§ Assignment
Lines to restate from the data below: from the one containing "P2P Node Hub" to the one containing "SHA-256 Proof of", both included. Give them again exactly, and only them.

§ Data

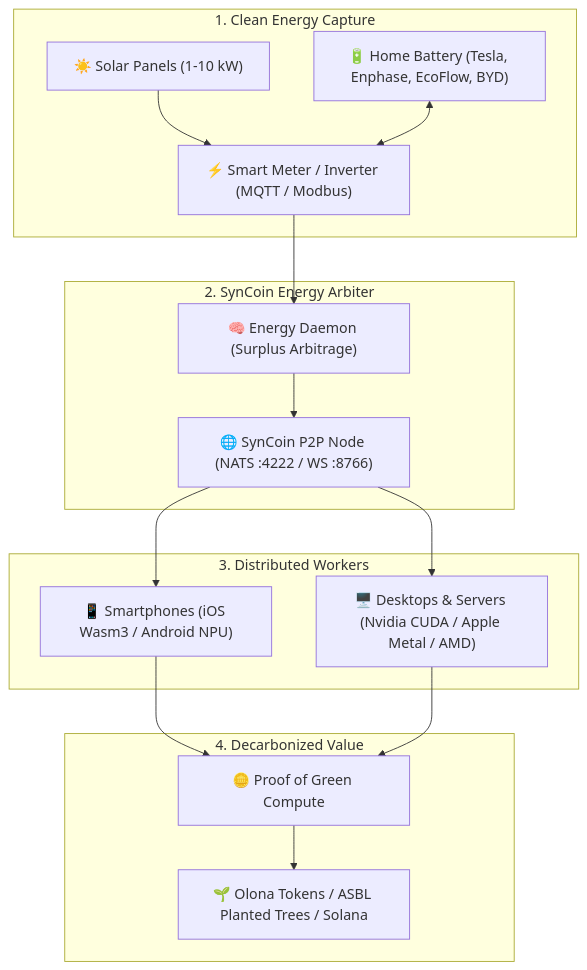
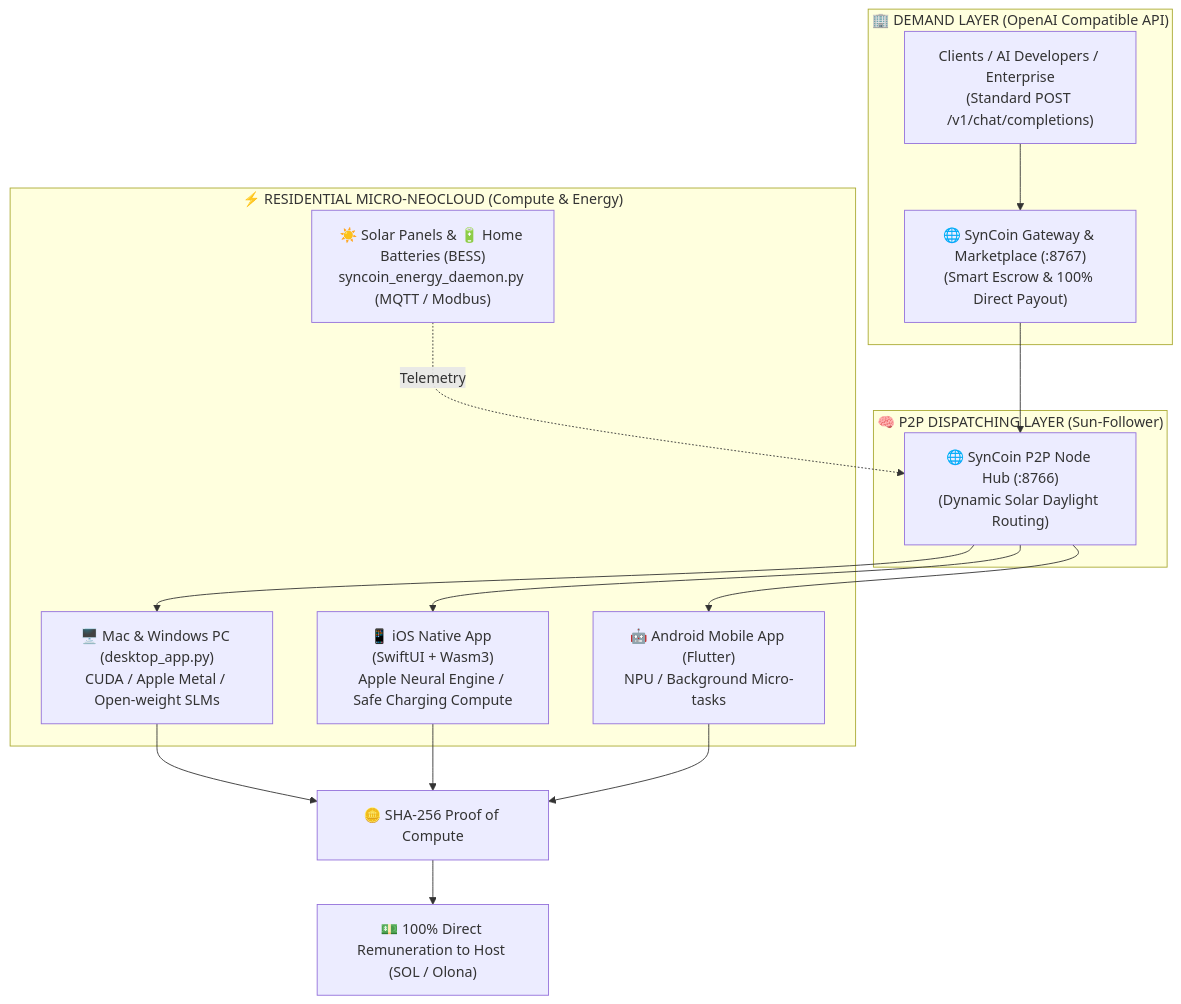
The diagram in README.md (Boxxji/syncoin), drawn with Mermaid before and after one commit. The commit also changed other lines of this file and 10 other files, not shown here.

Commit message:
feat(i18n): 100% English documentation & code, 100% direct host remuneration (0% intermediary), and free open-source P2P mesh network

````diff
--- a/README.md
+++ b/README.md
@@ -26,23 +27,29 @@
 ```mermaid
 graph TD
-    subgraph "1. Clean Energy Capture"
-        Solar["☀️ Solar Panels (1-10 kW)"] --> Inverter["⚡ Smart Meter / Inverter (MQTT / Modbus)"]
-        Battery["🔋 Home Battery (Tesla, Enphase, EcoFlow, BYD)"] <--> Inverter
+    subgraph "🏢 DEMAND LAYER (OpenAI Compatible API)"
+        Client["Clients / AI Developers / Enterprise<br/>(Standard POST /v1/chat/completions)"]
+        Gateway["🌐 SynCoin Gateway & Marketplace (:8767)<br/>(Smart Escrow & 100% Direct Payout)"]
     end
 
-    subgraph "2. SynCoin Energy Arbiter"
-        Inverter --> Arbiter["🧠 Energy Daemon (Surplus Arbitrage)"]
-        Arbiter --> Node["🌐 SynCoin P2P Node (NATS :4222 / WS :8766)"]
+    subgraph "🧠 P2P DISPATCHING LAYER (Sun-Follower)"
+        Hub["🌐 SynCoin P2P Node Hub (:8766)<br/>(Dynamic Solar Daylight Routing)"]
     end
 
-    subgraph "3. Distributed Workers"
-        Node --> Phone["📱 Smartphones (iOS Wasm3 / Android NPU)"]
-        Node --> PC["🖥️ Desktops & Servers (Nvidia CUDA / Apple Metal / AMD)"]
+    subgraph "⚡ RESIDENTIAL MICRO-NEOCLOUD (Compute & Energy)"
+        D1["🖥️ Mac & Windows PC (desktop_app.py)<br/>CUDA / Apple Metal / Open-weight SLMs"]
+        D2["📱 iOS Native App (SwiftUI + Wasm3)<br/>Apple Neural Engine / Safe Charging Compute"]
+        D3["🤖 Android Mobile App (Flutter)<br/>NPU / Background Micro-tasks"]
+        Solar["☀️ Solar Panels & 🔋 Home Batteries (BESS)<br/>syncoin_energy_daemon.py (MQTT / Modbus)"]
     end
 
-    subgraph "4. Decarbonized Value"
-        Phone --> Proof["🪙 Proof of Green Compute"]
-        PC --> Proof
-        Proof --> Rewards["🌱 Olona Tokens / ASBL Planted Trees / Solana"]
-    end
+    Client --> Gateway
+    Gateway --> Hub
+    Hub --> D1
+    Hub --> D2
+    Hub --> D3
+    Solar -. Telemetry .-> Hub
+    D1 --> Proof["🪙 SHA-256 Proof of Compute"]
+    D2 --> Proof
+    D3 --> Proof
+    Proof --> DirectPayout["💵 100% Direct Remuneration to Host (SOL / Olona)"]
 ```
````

§ Task response
+        Hub["🌐 SynCoin P2P Node Hub (:8766)<br/>(Dynamic Solar Daylight Routing)"]
     end
 
-    subgraph "3. Distributed Workers"
-        Node --> Phone["📱 Smartphones (iOS Wasm3 / Android NPU)"]
-        Node --> PC["🖥️ Desktops & Servers (Nvidia CUDA / Apple Metal / AMD)"]
+    subgraph "⚡ RESIDENTIAL MICRO-NEOCLOUD (Compute & Energy)"
+        D1["🖥️ Mac & Windows PC (desktop_app.py)<br/>CUDA / Apple Metal / Open-weight SLMs"]
+        D2["📱 iOS Native App (SwiftUI + Wasm3)<br/>Apple Neural Engine / Safe Charging Compute"]
+        D3["🤖 Android Mobile App (Flutter)<br/>NPU / Background Micro-tasks"]
+        Solar["☀️ Solar Panels & 🔋 Home Batteries (BESS)<br/>syncoin_energy_daemon.py (MQTT / Modbus)"]
     end
 
-    subgraph "4. Decarbonized Value"
-        Phone --> Proof["🪙 Proof of Green Compute"]
-        PC --> Proof
-        Proof --> Rewards["🌱 Olona Tokens / ASBL Planted Trees / Solana"]
-    end
+    Client --> Gateway
+    Gateway --> Hub
+    Hub --> D1
+    Hub --> D2
+    Hub --> D3
+    Solar -. Telemetry .-> Hub
+    D1 --> Proof["🪙 SHA-256 Proof of Compute"]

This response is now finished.